Bioness is well established in neurological rehabilitation with its Functional Electrical Stimulation (FES) systems, an innovative over-ground gait and safety system; Vector and the latest in visuomotor assessment and rehabilitation; BITS interaction device. From a health and safety standpoint the vector is an essential tool as it allows clinicians to remain focused on their patient’s execution of an activity rather than on therapist safety.
The aim is for the patient to be as independent as possible and less likely to need more intense rehabilitation, which is extremely costly. Another way we achieve this is by working with BTE Technologies. BTE manufacture the PrimusRS which is a device that allows replication of Activities of Daily Living (ADL) with variable resistance and Range Of Movement (ROM) capabilities, whilst providing objective data. It widely used within the NHS for upper limb orthopaedic rehabilitation and more recently burns rehabilitation at the Katie Piper Foundation. For the last two years it has been used within Spinal Injuries at the specialist rehabilitation centre based at Musgrave Park Hopsital in Belfast, who also used Bioness FES, were supported by a local charity in purchasing the equipment which was led by the hand therapy team. Here occupational therapist, Julie Morton, discusses how they use the system:
“The biggest clinical challenges we face are clients with muscle imbalance and lack of full range of movement or power in their upper limbs.
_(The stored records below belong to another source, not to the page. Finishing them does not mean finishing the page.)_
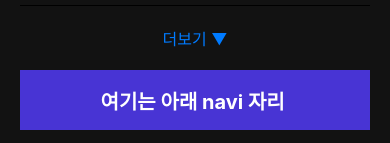
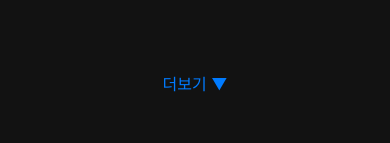
Before and after one commit to shinhan-platform/stock, a React Native app in the folder rmapp/: screen / in a window 390 px wide. Shown: the part 697-840 px from the top of the page. Built offline with nearby package versions, Linux system fonts and the light colour scheme.

Commit message:
update : Genius, BottomNav

```diff
--- a/rmapp/package.json
+++ b/rmapp/package.json
@@ -14,6 +14,8 @@
     "react": "18.2.0",
     "react-native": "0.72.6",
     "react-native-chart-kit": "^6.12.0",
+    "react-native-fast-image": "^8.6.3",
+    "react-native-gesture-handler": "^2.13.4",
     "react-native-svg": "^13.14.0",
     "react-native-vector-icons": "^10.0.2"
   },
--- a/rmapp/src/components/BottomNav.js
+++ b/rmapp/src/components/BottomNav.js
@@ -1,16 +1,31 @@
+// BottomNav.js
+
 import React from 'react';
-import { View, Text } from 'react-native';
-import { styles } from '../styles/BottomNav';
+import { View, TouchableOpacity, Text } from 'react-native';
+import { AntDesign, FontAwesome } from '@expo/vector-icons'; // 필요한 아이콘 라이브러리를 import하세요.
+import styles from '../styles/BottomNavStyle'; // BottomNav 스타일을 불러옵니다.
 
-const BottomNav = ({ title }) => {
+function BottomNav() {
   return (
-    <View style={styles.header}>
-      <Text style={styles.title}>{title}여기는 아래 navi 자리 </Text>
-      {/* 필요한 경우 여기에 추가 버튼이나 로고 포함 */}
+    <View style={styles.container}>
+      <TouchableOpacity style={styles.tabItem}>
+        <AntDesign name="home" size={24} color="white" />
+        <Text style={styles.tabItem}>홈</Text>
+      </TouchableOpacity>
+      <TouchableOpacity style={styles.tabItem}>
+        <AntDesign name="hearto" size={24} color="gray" />
+        <Text style={styles.text}>관심</Text>
+      </TouchableOpacity>
+      <TouchableOpacity style={styles.tabItem}>
+        <FontAwesome name="line-chart" size={24} color="gray" />
+        <Text style={styles.text}>주식</Text>
+      </TouchableOpacity>
+      <TouchableOpacity style={styles.tabItem}>
+        <AntDesign name="menuunfold" size={24} color="gray" />
+        <Text style={styles.text}>전체</Text>
+      </TouchableOpacity>
     </View>
   );
 }
 
-
-
 export default BottomNav;
--- /dev/null
+++ b/rmapp/src/components/Genius.js
@@ -0,0 +1,108 @@
+import React, { useRef, useEffect } from 'react';
+import { View, Text, PanResponder, Animated, Dimensions, StyleSheet } from 'react-native';
+import Icon from 'react-native-vector-icons/FontAwesome';
+import styles from '../styles/GeniusStyle';
+
+const images = [
+  { name: '워렌 버핏' },
+  { name: '빌 게이츠' },
+  { name: '캐시 우드' },
+];
+
+const screenWidth = Dimensions.get('window').width;
+
+const getRandomColor = () => {
+  const letters = '0123456789ABCDEF';
+  let color = '#';
+  for (let i = 0; i < 6; i++) {
+    color += letters[Math.floor(Math.random() * 16)];
+  }
+  return color;
+};
+
+const Genius = () => {
+  const scrollX = useRef(new Animated.Value(0)).current;
+  const scrollXAnimated = useRef(new Animated.Value(0)).current;
+  const panResponder = useRef(
+    PanResponder.create({
+      onStartShouldSetPanResponder: () => true,
+      onPanResponderMove: Animated.event(
+        [null, { dx: scrollXAnimated }],
+        { useNativeDriver: false }
+      ),
+      onPanResponderRelease: (e, gestureState) => {
+        if (gestureState.vx >= 0.5) {
+          Animated.timing(scrollXAnimated, {
+            toValue: 0,
+            duration: 1000,
+            useNativeDriver: false,
+          }).start();
+        } else if (gestureState.vx <= -0.5) {
+          Animated.timing(scrollXAnimated, {
+            toValue: -screenWidth,
+            duration: 1000,
+            useNativeDriver: false,
+          }).start();
+        }
+      },
+    })
+  ).current;
+
+  useEffect(() => {
+    Animated.loop(
+      Animated.timing(scrollX, {
+        toValue: -screenWidth,
+        duration: 10000,
+        useNativeDriver: false,
+      })
+    ).start();
+  }, []);
+
+  const renderImage = (item, index) => {
+    const iconBackgroundColor = getRandomColor(); // 무작위 색상 생성
+    return (
+      <Animated.View
+        key={index}
+        style={[
+          styles.imageContainer,
+          {
+            transform: [
+              {
+                translateX: Animated.multiply(
+                  scrollXAnimated.interpolate({
+                    inputRange: [-screenWidth, 0],
+                    outputRange: [screenWidth, 0],
+                  }),
+                  -1
+                ),
+              },
+            ],
+            backgroundColor: iconBackgroundColor, // 무작위 색상 적용
+          },
+        ]}
+      >
+        <Icon name="user" size={30} color="black" style={styles.icon} />
+        <Text style={styles.name}>{item.name}</Text>
+      </Animated.View>
+    );
+  };
+
+  return (
+    <View style={styles.container}>
+      <View style={styles.iconContainer}>
+        <Animated.View
+          style={{
+            flexDirection: 'row',
+            justifyContent: 'flex-start',
+            transform: [{ translateX: scrollXAnimated }],
+          }}
+          {...panResponder.panHandlers}
+        >
+          {images.map((item, index) => renderImage(item, index))}
+        </Animated.View>
+      </View>
+    </View>
+  );
+};
+
+export default Genius;
--- a/rmapp/src/components/Header.js
+++ b/rmapp/src/components/Header.js
@@ -1,6 +1,6 @@
 import React from 'react';
 import { View, Text } from 'react-native';
-import { styles } from '../styles/Header';
+import { styles } from '../styles/HeaderStyle';
 
 const Header = ({ title }) => {
   return (
--- a/rmapp/src/screens/HomeScreen.js
+++ b/rmapp/src/screens/HomeScreen.js
@@ -1,13 +1,15 @@
 import React from 'react';
-import { ScrollView, FlatList } from 'react-native';
+import { ScrollView, View, FlatList } from 'react-native';
 import Header from '../components/Header';
 import Chart from '../components/Chart';
 import StockItem from '../components/StockItem';
-import BottomNav from '../components/BottomNav';
 import { mainStyles } from '../styles/mainStyles';
 import SectionTitle from '../components/SectionTitle';
 import MoreButton from '../components/MoreButton';
-import SectionNav from '../components/SectionNav'
+import SectionNav from '../components/SectionNav';
+import Genius from '../components/Genius';
+import BottomNav from '../components/BottomNav';
+
 
 
 const HomeScreen = () => {
@@ -38,7 +40,17 @@ const HomeScreen = () => {
       />
       <MoreButton  />
 
-      <BottomNav />
+      <SectionTitle title="주식의 신 따라하기 " />
+
+      <Genius />
+
+
+
+      <View style={mainStyles.contentContainer}>
+        <BottomNav />
+
+      </View>
+
     </ScrollView>
   );
 }
--- a/rmapp/src/styles/BottomNav.js
+++ /dev/null
@@ -1,16 +0,0 @@
-
-import { StyleSheet } from 'react-native';
-
-export const styles = StyleSheet.create({
-    header: {
-        height: 60,
-        backgroundColor: '#4834d4',  // 퍼플 색상
-        alignItems: 'center',
-        justifyContent: 'center',
-      },
-      title: {
-        color: '#fff',
-        fontSize: 20,
-        fontWeight: 'bold',
-      },
-});
--- /dev/null
+++ b/rmapp/src/styles/BottomNavStyle.js
@@ -0,0 +1,22 @@
+import { StyleSheet } from 'react-native';
+
+const styles = StyleSheet.create({
+  container: {
+    flexDirection: 'row',
+    justifyContent: 'space-around',
+    alignItems: 'center',
+    backgroundColor: '#3030303',
+    height: 80,
+  },
+  tabItem: {
+    alignItems: 'center',
+    justifyContent: 'center', // 아이콘과 텍스트를 세로 중앙 정렬
+    color: 'white',
+  },
+
+  text: {
+    color: 'grey', // 텍스트의 색상을 흰색으로 설정
+  },
+});
+
+export default styles;
--- /dev/null
+++ b/rmapp/src/styles/GeniusStyle.js
@@ -0,0 +1,26 @@
+import { StyleSheet } from 'react-native';
+
+const styles = StyleSheet.create({
+  container: {
+    flex: 1,
+    justifyContent: 'space-between',
+    alignItems: 'center',
+    backgroundColor :"#40404042",
+    padding : 20
+
+  },
+  imageRow: {
+    flexDirection: 'row',
+  },
+  imageContainer: {
+    marginRight: 10,
+    alignItems: 'center',
+    borderRadius: 50, // 원형 모양으로 만들기 위한 속성
+    padding: 25, // 아이콘 주변의 간격 조절
+  },
+  name: {
+    marginTop: 5,
+  },
+});
+
+export default styles;
--- a/rmapp/src/styles/StockItemStyle.js
+++ b/rmapp/src/styles/StockItemStyle.js
@@ -6,9 +6,9 @@ export const styles = StyleSheet.create({
     alignItems: 'center',
     justifyContent: 'space-between',
     padding: 15,
-    borderBottomWidth: 1,
+    backgroundColor :"#40404042",
+    paddingVertical: 15, // 패딩 간격 조정
 
-    paddingVertical: 15, // 패딩 간격 조정
   },
   leftContainer: {
     flexDirection: 'row',
```
Also changed, not shown: rmapp/src/styles/HeaderStyle.js (renamed from rmapp/src/styles/Header.js), 1 other file (tests, documents, lock files or other folders).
Our goal is to facilitate a rehabilitation programme towards increased functional use. Previously we have used more direct therapist time to range hands, simulate activities but with less efficiency at reproducing the activity daily, to the same specification.
I first was made aware of the BTE PrimusRS when I attended an session for a business case by the hand therapists who were looking for support in their application for funding. Management wanted to ensure that the equipment would be used by a wide range of therapists and I immediately identified many ways in which we could use the BTE.
We use the BTE for all the Activities of Daily Living simulation tasks e.g. driving, digging, manipulating small tools etc. but we have used it most for the CPM function to improve on passive ranges in pro/sup and wrist flex/ext.; I have also adapted the wrist flexion /ext. to be used with the foot pedal to facilitate MCP flexion for stiff and oedematous joints with good results.
We have a new modality for wrist stability and strengthening which we haven’t had access to before. It enables sessions to be facilitated by support staff freeing up therapist time once programmes are set up. All patient specific goals to date have been achieved and patients have seen the benefit of using the BTE.
We still have lots to learn and develop but are really encouraged by what we have seen so far.”
We are working on business cases with many NHS departments and our team can help you to establish if any of our solutions can benefit your centre. We are running an event on innovations in neurological rehabilitation at our clinic in South Manchester In February.
If you are interested in attending please click here to book your place.